Not something I'd imagine to be possible or even desirable, but here I am. In the middle of one, and having gone through a few before. And I have mixed feelings. It is truly a surreal experience. Incredibly alien to me, and I'm having a hard time processing it. This all feels incomplete, and I hope this act of writing makes it clearer for myself.
I don't think the subject matter is relevant. These Toastmasters conferences are, of course, public speaking conferences. Even on zoom, all the public speaking rituals work great! These people should be in front of crowds of hundreds of eyeballs, yet in front of a camera they sweat all the same. One can see on each of their faces the skill and comfort of their trade, as if they were on a real stage.
No. Public speaking online is not the issue. I still get touched by your speeches, you're still feeling whatever pressure you need to feel when delivering them. Public speaking online works.
It's not the workshops or the contests. Online workshops have been functional for many years now. And contests still deliver a great show, with the same quality as ever.
The lack of networking may be it. Yet, I have no problem with understanding this would be missing. It makes sense that idle time would be... truly idle. And I have no problem with that. My introverted side is not worried, and is content to resume networking when it will be possible.
What I feel confuses me the most is the struggle to fit them all in a package. The moderation which tries to turn optimistic by claiming "this would be a great event because it will be one of a kind" with disbelief. All the while proceeding to try and imitate the things which worked on a 2 day hotel retreat which only partially translate online?
Something in this wrapping doesn't hold when a one hour break for lunch is just like a regular walk to the kitchen. Moreover, none of this is specific to one event or another. A conference I've attended doesn't feel more comfortable with itself being online than any other. It is as if effort goes into hiding the fact that we are online.
Online congregations don't have to be that. Gamers can enjoy being online for hours on end campaigning against rival clans and having fun in both small and large groups. All the while networking and bursting into random conversations.
I mean no critique to any event I've been to per se, as I don't have a great answer on how the packaging can be made cohesive. I know not how to move from our familiar landscape to the online one. We've done a great job as a community with each individual element, but the whole still doesn't work.

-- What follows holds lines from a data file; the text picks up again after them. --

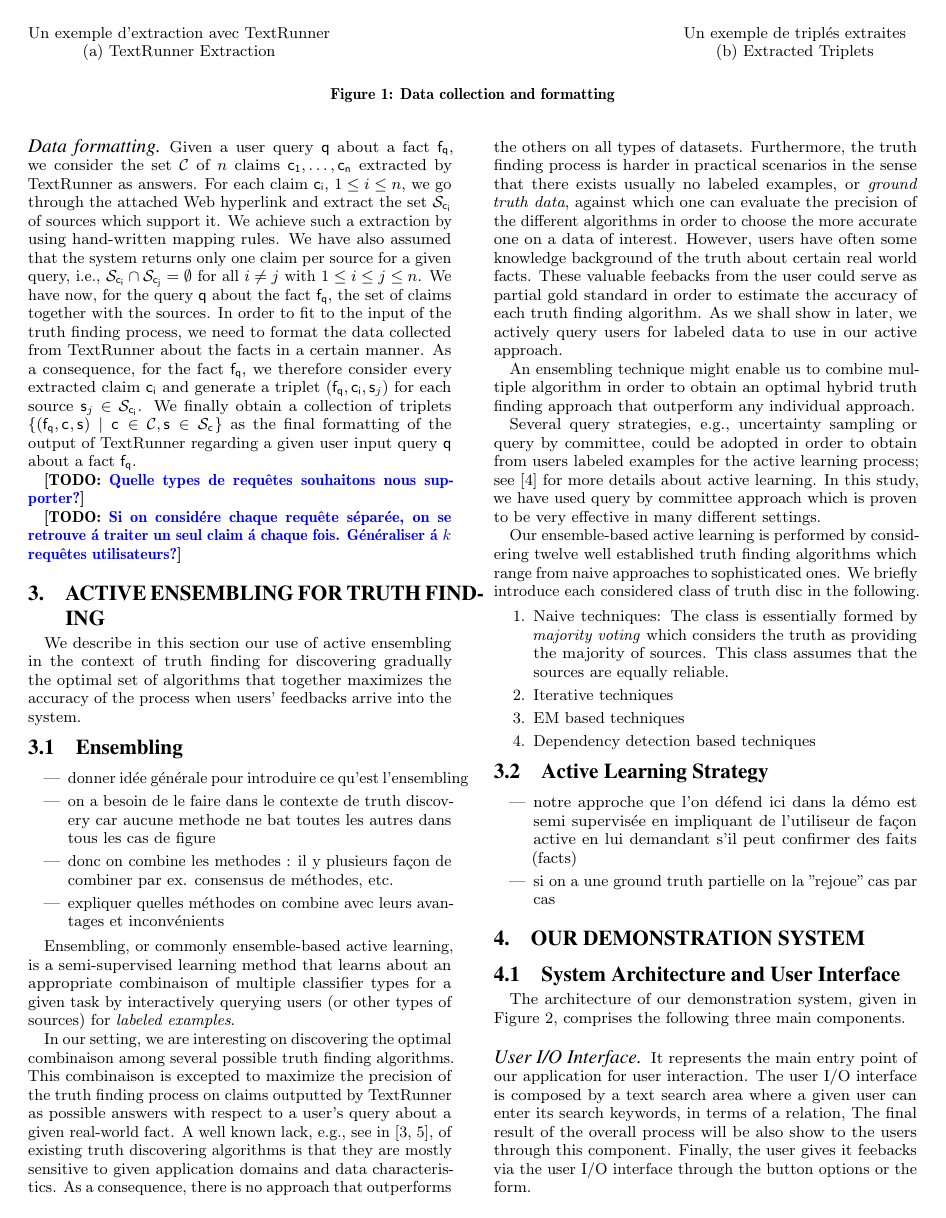
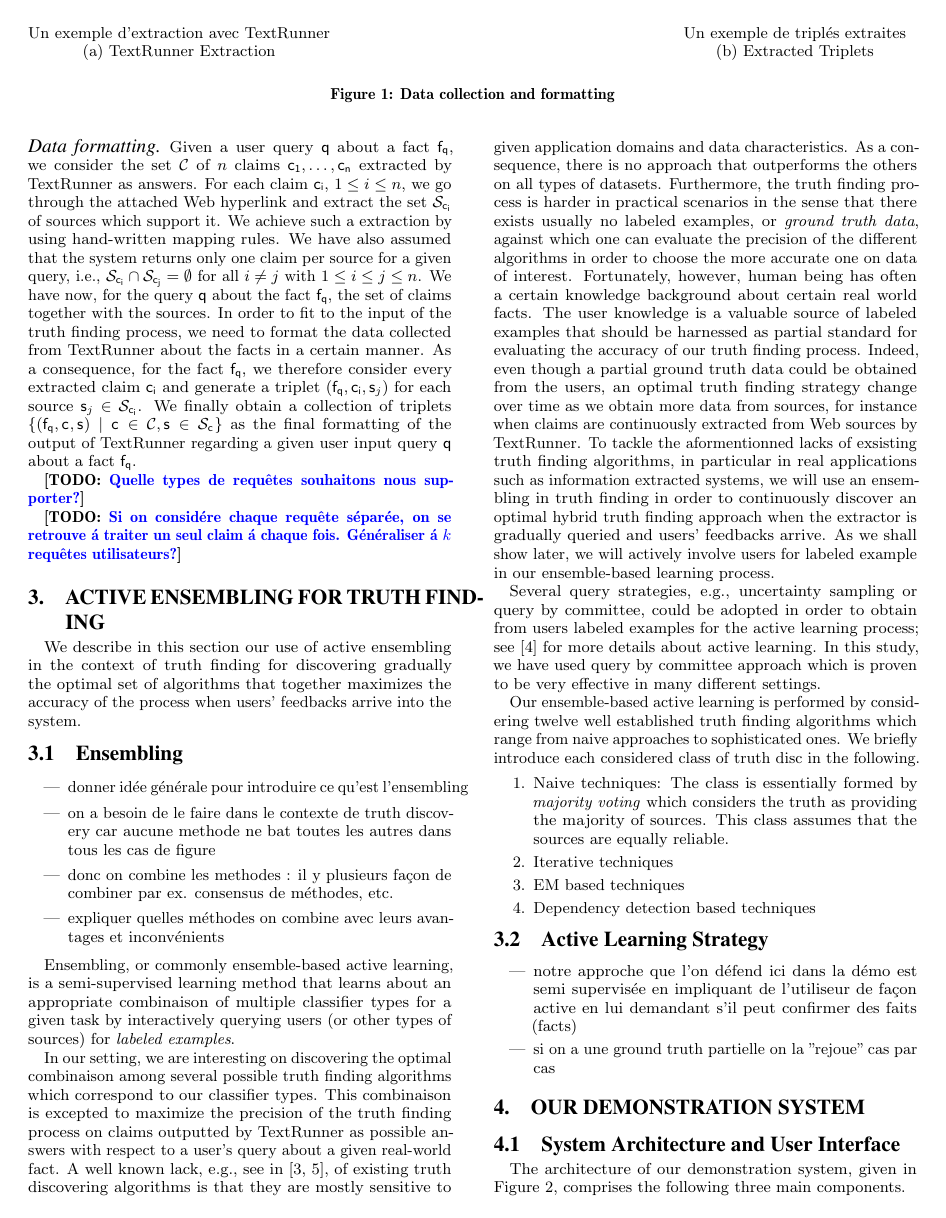
Before and after one commit to baalamine/qf-discoverings, a LaTeX paper (draft_demo/main.tex, which reads draft_demo/active_truth_finding.tex): page 2 of 3. Compiled offline with pdfLaTeX.

Commit message:
drafting sect. 3

```diff
--- a/draft_demo/active_truth_finding.tex
+++ b/draft_demo/active_truth_finding.tex
@@ -17,20 +17,21 @@ Ensembling, or commonly ensemble-based active learning, is a semi-supervised lea
 about an appropriate combinaison of multiple classifier types for a given task by interactively querying users (or other types of sources)
 for \emph{labeled examples}.
 
-In our setting, we are interesting on discovering the optimal combinaison among several possible truth finding algorithms.
+In our setting, we are interesting on discovering the optimal combinaison among several possible truth finding algorithms
+which correspond to our classifier types.
 This combinaison is excepted to maximize the precision of the truth finding process on claims outputted by TextRunner as
 possible answers with respect to a user's query about a given real-world fact.
 A well known lack, e.g., see in~\cite{Li12, Wagui14}, of existing truth discovering algorithms is that they are mostly sensitive
 to given application domains and data characteristics. As a consequence, there is no approach that outperforms the others on all
 types of datasets. Furthermore, the truth finding process is harder in practical scenarios in the sense that there exists usually
 no labeled examples, or \emph{ground truth data}, against which one can evaluate the precision of the different algorithms in order to choose
-the more accurate one on a data of interest. However, users have often
-some knowledge background of the truth about certain real world facts. These valuable feebacks from the user could serve as partial gold
-standard in order to estimate the accuracy of each truth finding algorithm.  As we shall show in later, we actively query users for labeled
-data to use in our active approach.
-
-An ensembling technique might enable  us to combine multiple algorithm in order to obtain an optimal hybrid truth
-finding approach that outperform any individual approach.
+the more accurate one on data of interest.  Fortunately, however, human being has often a certain knowledge background about certain real world facts.
+The user knowledge is a valuable source of labeled examples that should be harnessed as partial standard for evaluating the accuracy of our truth finding
+process. Indeed, even though a partial ground truth data could be obtained from the users, an optimal truth finding strategy change over time as we obtain
+more data from sources, for instance when claims are continuously extracted from Web sources by TextRunner.
+To tackle the aformentionned lacks of exsisting truth finding algorithms, in particular in real applications such as information extracted systems,
+we will use an ensembling in truth finding in order to continuously discover an optimal hybrid truth finding approach when the extractor is gradually
+queried and users' feedbacks arrive. As we shall show later, we will actively involve users for labeled example in our ensemble-based learning process.
 
 Several query strategies, e.g., uncertainty sampling or query by committee, could be adopted in order to obtain from users labeled
 examples for the active learning process; see~\cite{burr12} for more details about active learning. In this study, we have used query
```
Also changed, not shown: draft_demo/main.pdf.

All I know is one day I may be in the organizer's shoes... and then, I wouldn't even be able to notice this perspective. Might as well think about it now.
EDIT: This post is about online events which last at least one day. For shorter events this confusion doesn't seem to manifest for me.